MOSCOW -- Russia's richest man, Mikhail Prokhorov, has made a takeover bid for the New Jersey Nets, the tycoon confirmed on his blog on Tuesday.

Prokhorov, a former nickel mining baron, boasts that if his move is
successful, it would be the first time a National Basketball
Association club would come under foreign control.

Prokhorov's proposals, sent to existing Nets shareholders over
the weekend, would see his Onexim group provide a loan to build
a substantial part of a new arena, according to a post on his
Web site.

Onexim would also receive a controlling stake of the NBA
team for a "symbolic" price, the post said. Sources close to the
billionaire have previously estimated the overall value of any
deal at $700 million.

"For our Onexim group the realization of this very lucrative
business project, whose participation was made possible by the
world crisis [never in history have foreigners owned an NBA
club], is another interesting sports development," Prokhorov

Nets and NBA officials declined to comment, but the team
said last week that they have received interest from potential
investors in the team.

NBA rules do not bar overseas ownership, and transfer of
ownership requires background checks on a new owner as well as
approval by 75 percent of the league's 30 owners.

Russian oligarchs spent money on yachts, mansions and
sports clubs as their investments rose with soaring commodity
prices in recent years. In the highest-profile deal, Roman
Abramovich bought London soccer club Chelsea in 2003.

While many of his Russian peers sought state bailouts, the
44-year-old Prokhorov, a former banker and mining executive, is
flush with money after cashing out of assets in 2008 before the
global crisis caused commodity prices to crash.

A former chief executive of the world's largest nickel firm,
Norilsk Nickel, Prokhorov has an estimated fortune of $9.5
billion, according to the latest Russian edition of Forbes

Developer Bruce Ratner owns the Nets, which Forbes magazine
in December ranked as the 26th most valuable of the 30 NBA
teams, with an estimated value of $295 million.

The club plans to move from New Jersey to a new arena in

In addition, Ratner's company, Forest City Ratner, proposes
constructing 16 office and apartment buildings, as well as
upgrading subway, utility and other infrastructures as part of a
larger project.

Legal disputes, financing problems and challenges from local
community groups have dogged the project for years.
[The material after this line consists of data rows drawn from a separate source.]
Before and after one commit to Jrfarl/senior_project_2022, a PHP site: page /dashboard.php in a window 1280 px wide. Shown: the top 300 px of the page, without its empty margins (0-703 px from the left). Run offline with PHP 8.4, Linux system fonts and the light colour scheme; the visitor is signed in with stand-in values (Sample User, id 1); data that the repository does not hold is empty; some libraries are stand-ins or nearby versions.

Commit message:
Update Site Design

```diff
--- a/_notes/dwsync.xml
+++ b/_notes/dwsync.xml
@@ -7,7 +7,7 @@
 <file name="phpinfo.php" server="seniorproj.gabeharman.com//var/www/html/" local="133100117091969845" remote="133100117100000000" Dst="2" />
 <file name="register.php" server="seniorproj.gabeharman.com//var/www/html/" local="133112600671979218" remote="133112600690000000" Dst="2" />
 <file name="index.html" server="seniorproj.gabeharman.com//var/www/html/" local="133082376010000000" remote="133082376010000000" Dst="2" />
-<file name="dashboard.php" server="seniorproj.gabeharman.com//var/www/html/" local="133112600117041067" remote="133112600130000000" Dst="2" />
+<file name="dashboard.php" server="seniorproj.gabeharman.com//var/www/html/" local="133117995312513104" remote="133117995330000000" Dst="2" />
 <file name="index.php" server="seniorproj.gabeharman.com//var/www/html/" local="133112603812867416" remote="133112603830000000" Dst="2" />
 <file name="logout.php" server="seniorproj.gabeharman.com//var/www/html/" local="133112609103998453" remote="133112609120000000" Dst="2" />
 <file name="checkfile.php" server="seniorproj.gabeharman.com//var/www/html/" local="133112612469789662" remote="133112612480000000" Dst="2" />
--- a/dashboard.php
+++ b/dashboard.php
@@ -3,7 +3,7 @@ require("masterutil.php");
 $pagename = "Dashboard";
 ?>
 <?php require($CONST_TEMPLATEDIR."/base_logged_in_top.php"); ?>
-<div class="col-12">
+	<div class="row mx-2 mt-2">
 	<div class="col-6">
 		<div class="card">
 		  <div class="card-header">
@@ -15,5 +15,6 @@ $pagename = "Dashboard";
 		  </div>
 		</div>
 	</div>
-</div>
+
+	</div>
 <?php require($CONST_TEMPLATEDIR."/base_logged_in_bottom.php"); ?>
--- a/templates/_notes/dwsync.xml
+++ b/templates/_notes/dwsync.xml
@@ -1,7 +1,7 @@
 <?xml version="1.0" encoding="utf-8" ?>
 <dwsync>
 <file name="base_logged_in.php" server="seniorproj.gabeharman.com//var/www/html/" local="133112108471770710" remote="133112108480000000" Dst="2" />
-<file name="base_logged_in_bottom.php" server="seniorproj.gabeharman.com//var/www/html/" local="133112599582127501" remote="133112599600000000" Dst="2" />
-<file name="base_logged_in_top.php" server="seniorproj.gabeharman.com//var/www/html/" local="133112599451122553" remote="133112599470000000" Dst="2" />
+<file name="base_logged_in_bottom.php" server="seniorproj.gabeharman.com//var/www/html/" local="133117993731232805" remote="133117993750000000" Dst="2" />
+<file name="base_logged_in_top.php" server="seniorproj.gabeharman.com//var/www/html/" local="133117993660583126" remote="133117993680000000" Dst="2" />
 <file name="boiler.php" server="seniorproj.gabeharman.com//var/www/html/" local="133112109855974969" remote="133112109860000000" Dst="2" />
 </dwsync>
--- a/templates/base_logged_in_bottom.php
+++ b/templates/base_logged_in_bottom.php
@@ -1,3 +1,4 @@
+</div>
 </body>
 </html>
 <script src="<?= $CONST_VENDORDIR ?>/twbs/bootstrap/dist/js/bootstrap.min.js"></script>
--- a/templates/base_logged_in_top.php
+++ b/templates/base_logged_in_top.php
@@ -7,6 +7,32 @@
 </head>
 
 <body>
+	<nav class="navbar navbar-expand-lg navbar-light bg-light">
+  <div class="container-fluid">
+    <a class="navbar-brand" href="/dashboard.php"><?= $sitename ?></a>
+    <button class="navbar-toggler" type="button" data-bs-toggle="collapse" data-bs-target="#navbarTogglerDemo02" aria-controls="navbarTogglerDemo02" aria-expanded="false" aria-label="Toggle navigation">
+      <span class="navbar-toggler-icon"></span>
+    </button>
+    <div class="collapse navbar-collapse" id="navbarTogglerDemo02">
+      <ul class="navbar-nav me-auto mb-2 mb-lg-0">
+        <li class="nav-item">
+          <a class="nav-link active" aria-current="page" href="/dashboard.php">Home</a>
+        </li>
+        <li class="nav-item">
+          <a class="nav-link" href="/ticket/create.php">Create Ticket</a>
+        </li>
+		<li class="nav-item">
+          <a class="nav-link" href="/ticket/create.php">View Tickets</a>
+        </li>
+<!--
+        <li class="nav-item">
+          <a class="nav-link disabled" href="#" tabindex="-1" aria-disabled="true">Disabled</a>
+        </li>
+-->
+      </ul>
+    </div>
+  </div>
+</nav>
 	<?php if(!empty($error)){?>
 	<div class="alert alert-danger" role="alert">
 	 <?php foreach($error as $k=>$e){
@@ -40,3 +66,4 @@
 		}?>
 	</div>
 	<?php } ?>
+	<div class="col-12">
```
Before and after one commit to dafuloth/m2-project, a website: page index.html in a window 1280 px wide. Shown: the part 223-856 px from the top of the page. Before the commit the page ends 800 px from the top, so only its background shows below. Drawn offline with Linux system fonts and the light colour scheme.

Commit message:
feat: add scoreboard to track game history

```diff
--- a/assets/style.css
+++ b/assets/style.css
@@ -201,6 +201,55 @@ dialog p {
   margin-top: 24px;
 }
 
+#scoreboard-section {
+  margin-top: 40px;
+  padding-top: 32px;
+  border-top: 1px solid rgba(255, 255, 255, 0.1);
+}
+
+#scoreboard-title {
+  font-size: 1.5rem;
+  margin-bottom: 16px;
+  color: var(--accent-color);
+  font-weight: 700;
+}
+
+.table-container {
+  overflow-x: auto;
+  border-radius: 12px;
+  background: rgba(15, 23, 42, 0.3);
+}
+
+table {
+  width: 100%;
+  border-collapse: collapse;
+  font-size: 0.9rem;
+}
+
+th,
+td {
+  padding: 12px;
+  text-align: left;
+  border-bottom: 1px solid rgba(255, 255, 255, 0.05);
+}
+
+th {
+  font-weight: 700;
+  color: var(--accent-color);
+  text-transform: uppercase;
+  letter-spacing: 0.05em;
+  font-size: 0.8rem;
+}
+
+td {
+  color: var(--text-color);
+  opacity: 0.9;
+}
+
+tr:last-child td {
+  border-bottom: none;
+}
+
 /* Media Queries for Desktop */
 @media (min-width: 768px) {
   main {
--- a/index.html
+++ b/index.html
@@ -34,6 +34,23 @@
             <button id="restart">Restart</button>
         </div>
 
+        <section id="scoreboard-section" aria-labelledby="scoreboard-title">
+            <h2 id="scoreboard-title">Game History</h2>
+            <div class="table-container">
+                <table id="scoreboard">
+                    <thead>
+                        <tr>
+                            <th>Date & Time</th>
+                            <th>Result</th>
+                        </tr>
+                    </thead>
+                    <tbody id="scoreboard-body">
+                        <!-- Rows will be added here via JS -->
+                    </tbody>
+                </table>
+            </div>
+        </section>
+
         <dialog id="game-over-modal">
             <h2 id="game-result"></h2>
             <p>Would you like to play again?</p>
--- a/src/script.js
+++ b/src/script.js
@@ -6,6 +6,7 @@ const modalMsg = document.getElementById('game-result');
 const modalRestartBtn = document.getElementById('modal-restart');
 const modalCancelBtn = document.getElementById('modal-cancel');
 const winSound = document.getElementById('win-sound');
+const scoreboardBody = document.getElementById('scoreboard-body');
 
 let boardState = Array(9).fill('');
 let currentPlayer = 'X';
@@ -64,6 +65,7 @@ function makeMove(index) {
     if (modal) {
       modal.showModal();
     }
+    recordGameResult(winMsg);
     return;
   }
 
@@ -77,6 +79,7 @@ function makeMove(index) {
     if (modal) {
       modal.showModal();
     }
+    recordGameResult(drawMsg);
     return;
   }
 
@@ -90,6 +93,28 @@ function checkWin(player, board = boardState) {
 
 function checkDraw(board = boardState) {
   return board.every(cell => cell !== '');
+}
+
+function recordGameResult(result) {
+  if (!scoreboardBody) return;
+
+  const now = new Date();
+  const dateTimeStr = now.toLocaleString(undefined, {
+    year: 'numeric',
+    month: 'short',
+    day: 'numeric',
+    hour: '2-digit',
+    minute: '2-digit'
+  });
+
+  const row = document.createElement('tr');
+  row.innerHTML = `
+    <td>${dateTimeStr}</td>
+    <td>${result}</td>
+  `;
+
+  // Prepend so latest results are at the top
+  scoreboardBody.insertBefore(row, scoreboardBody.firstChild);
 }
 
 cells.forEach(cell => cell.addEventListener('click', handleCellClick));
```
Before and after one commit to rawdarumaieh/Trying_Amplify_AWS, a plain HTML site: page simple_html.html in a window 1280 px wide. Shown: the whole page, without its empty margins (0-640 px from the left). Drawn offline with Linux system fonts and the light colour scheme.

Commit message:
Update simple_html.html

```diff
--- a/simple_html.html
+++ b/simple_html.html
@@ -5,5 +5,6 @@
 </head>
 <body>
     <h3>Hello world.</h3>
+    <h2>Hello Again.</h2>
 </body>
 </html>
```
In June,
Ratner dropped architect Frank Gehry to cut costs, further
irking critics as Gehry's design was a key factor in winning
public support for the project in the first place.

Information from Reuters was used in this report.